Thomas Stedman Whitwell was a British architect who lived from 1784-1840. His main claim to fame was laying out a planned community and going in with cotton mill owner Robert Owen on buying the land for what would become New Harmony, Indiana in 1825 (Owen gets top historical billing). His goal was the same as a lot of architects who let their heads get a little too big: the utopian community, infused with the peace-bringing power of perfectly-laid-out infrastructure.
A lot of cities have been laid out with aims like this, way too many to list. (Though Wikipedia will try.) A couple key names are Fairhope, Alabama, Ruskin, Florida and Zion, Illinois. Most are laid out with some sort of religious motive, and most are designed for small populations. Sometimes they work out, though 'utopia' always has this pesky way of eluding all involved. Sometimes they don't, and the community dies off, often due to the factor that any community wanting to be utopian really has to rely on: the townspeople in it. If they're not getting along, kiss your utopia goodbye. If they turn out to not like the master plan for the utopian community, they will start fighting that plan. That's what happened in New Harmony, which ended up only hanging on to its utopian drams until 1829, before becoming a regular old community.
Replacing money with "time money" will tend to do that.
Whitwell, though, had another idea cooking right alongside New Harmony: renaming every city in the world. You see, somewhere along the way, Whitwell decided that travelers were getting needlessly confused by the fact that a whole lot of places had the same name. Sure, it might make the Simpsons writers' lives easier, and it gives rock-ribbed Republicans the opportunity to potentially name everything in the world after Ronald Reagan, but come on. There's a Portland, Oregon AND a Portland, Maine! Who can tell them apart? And I can't even tell you how many people have gone on a trip to San Jose, California and wound up in Costa Rica.

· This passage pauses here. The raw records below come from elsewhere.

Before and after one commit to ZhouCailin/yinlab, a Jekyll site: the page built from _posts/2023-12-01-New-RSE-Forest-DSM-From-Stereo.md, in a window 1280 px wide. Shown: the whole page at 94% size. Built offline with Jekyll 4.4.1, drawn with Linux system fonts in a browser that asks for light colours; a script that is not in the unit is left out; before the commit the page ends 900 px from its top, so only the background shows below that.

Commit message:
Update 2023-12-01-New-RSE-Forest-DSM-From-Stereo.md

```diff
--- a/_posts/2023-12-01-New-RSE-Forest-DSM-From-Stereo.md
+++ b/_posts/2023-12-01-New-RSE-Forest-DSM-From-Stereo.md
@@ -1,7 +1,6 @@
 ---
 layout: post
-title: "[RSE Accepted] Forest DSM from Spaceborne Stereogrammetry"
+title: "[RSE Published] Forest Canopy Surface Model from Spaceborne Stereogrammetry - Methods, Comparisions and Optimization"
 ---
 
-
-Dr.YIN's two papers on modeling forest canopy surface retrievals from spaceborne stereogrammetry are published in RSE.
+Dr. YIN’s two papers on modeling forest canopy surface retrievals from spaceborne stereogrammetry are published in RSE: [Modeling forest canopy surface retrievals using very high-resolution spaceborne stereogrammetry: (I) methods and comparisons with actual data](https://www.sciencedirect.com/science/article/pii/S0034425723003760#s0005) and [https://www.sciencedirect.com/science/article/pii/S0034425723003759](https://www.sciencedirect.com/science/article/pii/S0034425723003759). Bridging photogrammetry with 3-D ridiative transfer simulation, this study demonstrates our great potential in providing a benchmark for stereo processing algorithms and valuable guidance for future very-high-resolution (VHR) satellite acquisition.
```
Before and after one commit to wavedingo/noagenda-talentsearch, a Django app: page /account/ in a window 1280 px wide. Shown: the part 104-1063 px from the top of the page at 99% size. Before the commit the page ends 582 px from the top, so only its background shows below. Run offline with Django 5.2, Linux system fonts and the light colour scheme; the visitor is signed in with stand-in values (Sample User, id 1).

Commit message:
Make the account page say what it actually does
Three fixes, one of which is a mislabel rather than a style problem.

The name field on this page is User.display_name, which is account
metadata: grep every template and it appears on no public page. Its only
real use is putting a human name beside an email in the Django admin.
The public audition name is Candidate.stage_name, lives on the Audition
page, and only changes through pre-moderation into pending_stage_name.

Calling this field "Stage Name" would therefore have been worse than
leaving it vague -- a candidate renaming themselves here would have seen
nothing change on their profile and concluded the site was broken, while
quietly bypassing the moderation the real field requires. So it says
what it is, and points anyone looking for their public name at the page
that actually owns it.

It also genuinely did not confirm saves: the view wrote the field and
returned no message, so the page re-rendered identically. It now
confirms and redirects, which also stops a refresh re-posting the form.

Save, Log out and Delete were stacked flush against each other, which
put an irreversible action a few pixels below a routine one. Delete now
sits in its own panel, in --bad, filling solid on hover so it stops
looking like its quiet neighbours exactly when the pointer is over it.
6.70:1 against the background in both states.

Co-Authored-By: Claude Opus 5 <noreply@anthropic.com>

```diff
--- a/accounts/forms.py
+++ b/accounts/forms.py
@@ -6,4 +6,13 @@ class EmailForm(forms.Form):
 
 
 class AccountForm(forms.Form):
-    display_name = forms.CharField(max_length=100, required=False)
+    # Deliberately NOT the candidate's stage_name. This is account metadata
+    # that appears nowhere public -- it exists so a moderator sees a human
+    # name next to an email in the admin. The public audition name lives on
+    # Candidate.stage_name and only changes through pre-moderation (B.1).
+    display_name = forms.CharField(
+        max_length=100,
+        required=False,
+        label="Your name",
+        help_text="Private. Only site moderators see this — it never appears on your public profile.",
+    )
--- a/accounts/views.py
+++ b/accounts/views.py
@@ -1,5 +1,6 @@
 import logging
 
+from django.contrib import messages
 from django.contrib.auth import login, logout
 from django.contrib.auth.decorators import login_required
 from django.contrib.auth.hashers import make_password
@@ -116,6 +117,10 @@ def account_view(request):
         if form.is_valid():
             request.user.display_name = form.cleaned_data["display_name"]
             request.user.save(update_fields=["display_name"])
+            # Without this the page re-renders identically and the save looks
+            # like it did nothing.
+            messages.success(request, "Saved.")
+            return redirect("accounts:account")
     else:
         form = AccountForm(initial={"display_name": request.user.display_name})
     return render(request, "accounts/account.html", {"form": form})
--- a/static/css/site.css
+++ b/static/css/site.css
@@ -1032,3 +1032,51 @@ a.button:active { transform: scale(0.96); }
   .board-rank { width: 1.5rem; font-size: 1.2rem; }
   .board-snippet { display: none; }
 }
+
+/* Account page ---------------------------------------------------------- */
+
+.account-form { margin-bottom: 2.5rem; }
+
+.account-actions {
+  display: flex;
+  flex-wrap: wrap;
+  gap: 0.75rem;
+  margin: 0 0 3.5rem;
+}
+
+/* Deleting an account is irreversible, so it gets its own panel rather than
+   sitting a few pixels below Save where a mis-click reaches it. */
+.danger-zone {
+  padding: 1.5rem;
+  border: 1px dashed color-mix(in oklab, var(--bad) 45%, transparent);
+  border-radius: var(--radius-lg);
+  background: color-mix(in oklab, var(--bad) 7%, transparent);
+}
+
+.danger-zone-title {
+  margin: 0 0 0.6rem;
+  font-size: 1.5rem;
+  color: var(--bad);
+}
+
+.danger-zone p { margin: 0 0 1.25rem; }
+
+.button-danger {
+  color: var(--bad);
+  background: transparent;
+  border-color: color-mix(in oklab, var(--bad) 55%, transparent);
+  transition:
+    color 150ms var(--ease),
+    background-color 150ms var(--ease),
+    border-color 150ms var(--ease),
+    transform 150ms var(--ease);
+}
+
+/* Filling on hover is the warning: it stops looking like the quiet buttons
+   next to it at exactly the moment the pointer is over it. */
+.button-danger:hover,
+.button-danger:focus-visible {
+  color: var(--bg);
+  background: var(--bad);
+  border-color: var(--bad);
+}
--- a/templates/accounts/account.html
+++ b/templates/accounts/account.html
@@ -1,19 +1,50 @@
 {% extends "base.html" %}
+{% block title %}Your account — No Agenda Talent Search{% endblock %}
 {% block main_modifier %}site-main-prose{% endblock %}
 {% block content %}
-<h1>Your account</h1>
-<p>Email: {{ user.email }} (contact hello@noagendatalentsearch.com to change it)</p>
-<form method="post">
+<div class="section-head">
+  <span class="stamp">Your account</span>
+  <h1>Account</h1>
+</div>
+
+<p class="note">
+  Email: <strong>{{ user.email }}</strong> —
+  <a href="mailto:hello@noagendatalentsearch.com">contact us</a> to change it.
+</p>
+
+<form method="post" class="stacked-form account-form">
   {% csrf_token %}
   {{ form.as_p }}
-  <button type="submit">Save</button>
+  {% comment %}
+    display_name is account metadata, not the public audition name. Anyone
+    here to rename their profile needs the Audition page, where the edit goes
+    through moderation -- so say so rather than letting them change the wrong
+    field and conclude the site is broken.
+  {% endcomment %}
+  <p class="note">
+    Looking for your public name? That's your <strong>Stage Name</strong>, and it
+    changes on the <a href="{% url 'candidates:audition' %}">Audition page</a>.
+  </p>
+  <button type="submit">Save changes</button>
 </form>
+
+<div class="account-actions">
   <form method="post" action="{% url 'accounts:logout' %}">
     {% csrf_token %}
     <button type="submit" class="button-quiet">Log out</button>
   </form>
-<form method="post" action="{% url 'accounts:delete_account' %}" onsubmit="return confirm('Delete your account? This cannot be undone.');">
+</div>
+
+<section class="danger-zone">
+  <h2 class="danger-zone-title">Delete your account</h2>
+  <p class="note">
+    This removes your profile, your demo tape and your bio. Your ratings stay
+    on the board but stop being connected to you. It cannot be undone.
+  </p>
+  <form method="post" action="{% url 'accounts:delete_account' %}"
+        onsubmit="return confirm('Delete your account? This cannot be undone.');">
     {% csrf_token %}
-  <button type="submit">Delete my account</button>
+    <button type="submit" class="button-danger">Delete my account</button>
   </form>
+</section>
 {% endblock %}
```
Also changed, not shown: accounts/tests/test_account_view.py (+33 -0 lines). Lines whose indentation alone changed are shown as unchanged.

Well, Whitwell was going to fix this problem. He was going to give every city in the world its own unique name.
Let's go over the basics of how this was supposed to work (the full rules couldn't be found, but we have the basics). You start with a city's latitude and longitude, measured in degrees and minutes. (Go on Google Earth and look at the coordinates of any point. Let's say a latitude reads 42° 17' 33" N. That reads 42 degrees, 17 minutes, 33 seconds.) Each of those individual numbers- the 4, the 2, the 1 and the 7- gets converted into a letter of the alphabet.
According to The New Harmony Communities by George Browning Lockwood (copyright 1902, free in e-book form!), the name construction works out roughly as follows:
*Every city name is two words.
*When converting latitude numbers, convert to a vowel when possible.
*When converting longitude numbers, convert to a consonant when possible.
* If the city is south of the Equator, insert an S somewhere into the first word. If the city is north of the Equator, leave the S out.
*If the city is west of the Prime Meridian, insert a V into the second word. If the city is east of the Prime Meridian, leave the V out.
The conversions are:
0 converts to A and B.
1 converts to E and D.
2 converts to I and F.
3 converts to O and K.
4 converts to U and L.
5 converts to Y and M.
6 converts to EE and N.
7 converts to EI and P.
8 converts to IE and R.
9 converts to OU and T.
The rest of the rules are apparently based on making the result something that can be uttered by human mouths. A few of the sample conversions given seem to allow some movement up or down on the conversion scale in order to get a more usable letter. Everyone that tells this story seems to love latching onto the conversion given for New York City, listed at 40 degrees, 43 minutes N and 73 degrees, 59 minutes W: Otke Notive. One location in New Harmony, the Feiba Peveli Institute, carries the name that this system gave it. Given the latitude and longitude for my local post office, Watertown, Wisconsin became, as best as I can tell, Oiba Peivki. Or at least it would have had Watertown not been founded two decades after Whitwell came up with this. Just from looking at the name, a traveler was supposed to be able to tell where the city was.
Remember, this was supposed to be a simpler, easier to understand way of doing things. At least in Whitwell's head. The fact that Feiba Peveli is the only use it's actually gotten is a testament to the fact that everyone else figured that it's actually simpler to just use the names that people have been using and go with it, and those that heard of it have just politely ignored the suggestion. (How many of you still call what is now the Willis Tower the 'Sears Tower'? I know I do.)
Besides, you've seen all those stories about people not being able to find their home state or other well-known places on a map. If they can't get that, how are they going to get latitude and longitude right, let alone translating latitude and longitude into what looks like some ambiguously foreign language?